Finally, in 1893 an optician named H. Dennis Taylor devised a lens of breathtaking economy, using just three elements: Two positive (lentil) lenses flanking a central negative one. He was able to show that this lens corrected all the classical aberrations to a high degree—including, notably, astigmatism—even at reasonably fast apertures of f/4.5 or so.
Rather unfairly, this design gained fame as the “Cooke Triplet,” named for his employer. I’d rather call it the Taylor Triplet. This design was the godfather of numerous of popular lenses, some of whose names may still ring familiar today: The Argus Cintar. The Zeiss Novar. Yashica Yashikor. Schneider Radionar. And (with mystifying cult status) the Lomo LC-A’s Minitar.

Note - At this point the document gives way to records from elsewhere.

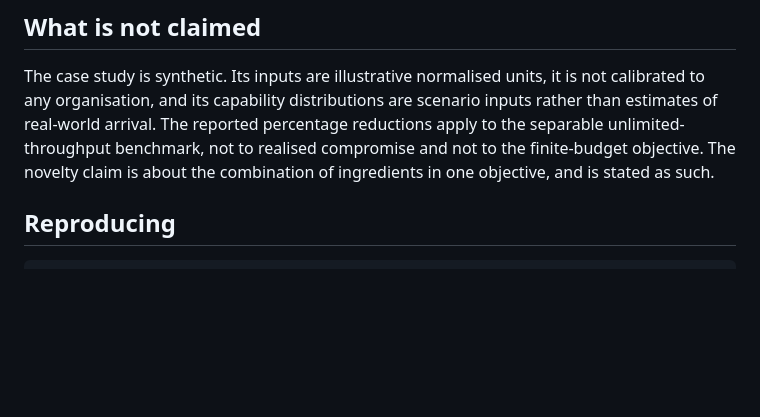
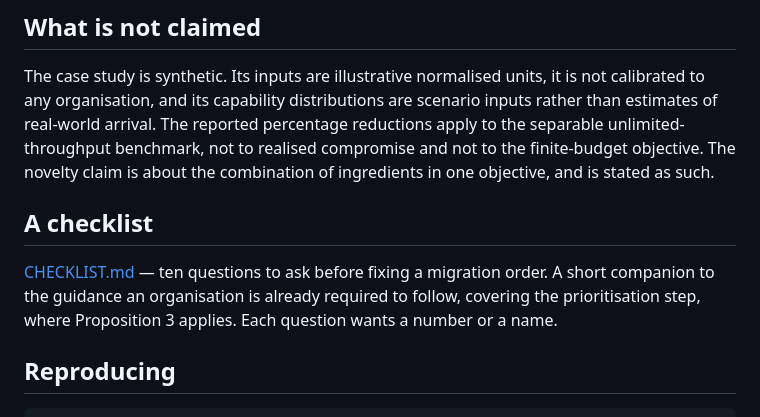
Before and after one commit to StanimirTenev/cce-exposure-curves, a Markdown page: README.md, the part around the change. Drawn GitHub-style; blank space fills up the shorter version.

```diff
--- a/README.md
+++ b/README.md
@@ -40,6 +40,12 @@ of real-world arrival. The reported percentage reductions apply to the separable
 unlimited-throughput benchmark, not to realised compromise and not to the finite-budget
 objective. The novelty claim is about the combination of ingredients in one objective, and is
 stated as such.
+
+## A checklist
+
+[CHECKLIST.md](CHECKLIST.md) — ten questions to ask before fixing a migration order. A short
+companion to the guidance an organisation is already required to follow, covering the
+prioritisation step, where Proposition 3 applies. Each question wants a number or a name.
 
 ## Reproducing
 
```
Also changed, not shown: CHECKLIST.md (added, +116 -0 lines).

Taylor showed the way in creating the simplest, least expensive lens free from astigmatism. And so, whenever you come across a vintage camera lens proudly labelled “Anastigmat,” the chances are good it’s a simple triplet design. Naturally, any decent lens with four or more elements will be anastigmatic too; but by then the marketing department will be off boasting about something else, like its speed or coverage.
As it happens, the triplet design is somewhat “brittle,” in the sense that it must be designed and manufactured to exacting tolerances to reach full potential. And even then, triplets can show some softness in the corners of the frame until stopped down to middle apertures.
So, If Three Are Good…
A decade later, Zeiss introduced a 4-element lens design called the Tessar—replacing Taylor’s single rear element with a cemented achromat. This incredibly successful design set the standard for affordable, highly-corrected lenses for the next three-quarters of a century. Virtually every lensmaker created their own version: the Leitz Elmar, Schneider Xenar, Yashica Yashinon, Agfa Solinar, and countless others. Then, newer 6-element formulations made fine lenses possible with unheard-of apertures, like f/2 or even wider.
So, where does this leave the lowly Anastigmat today? As a solution to an engineering problem, triplets have a certain thrilling elegance—if you’re a total geek about these things, like I am. But they will never be counted among the world’s elite optics, the ones boasting hyper-acute resolution from edge to edge. On the other hand, triplets are not nearly bad enough to rank as true “toy camera” lenses, giving clearly distressed, lo-fi imagery.
Yashica 44 image; triplet Yashikor lens
But in the past few weeks, I’ve been shooting with a nice Yashica 44 (a TLR taking 127 film), featuring a Yashikor triplet. And I’ve been unexpectedly delighted with the results. There’s no heavy-handed vignetting or blur. Yet there’s just a slightest touch of “old world” softness to the edges of the frame, which works nicely with some subjects. Stop down a bit further and the crispness comes back. Somehow the images have a certain warmth which agrees with me.
So, for a lens that’s not laughably blurry, yet not over-clinically sharp—sometimes an old triplet is just the thing you need.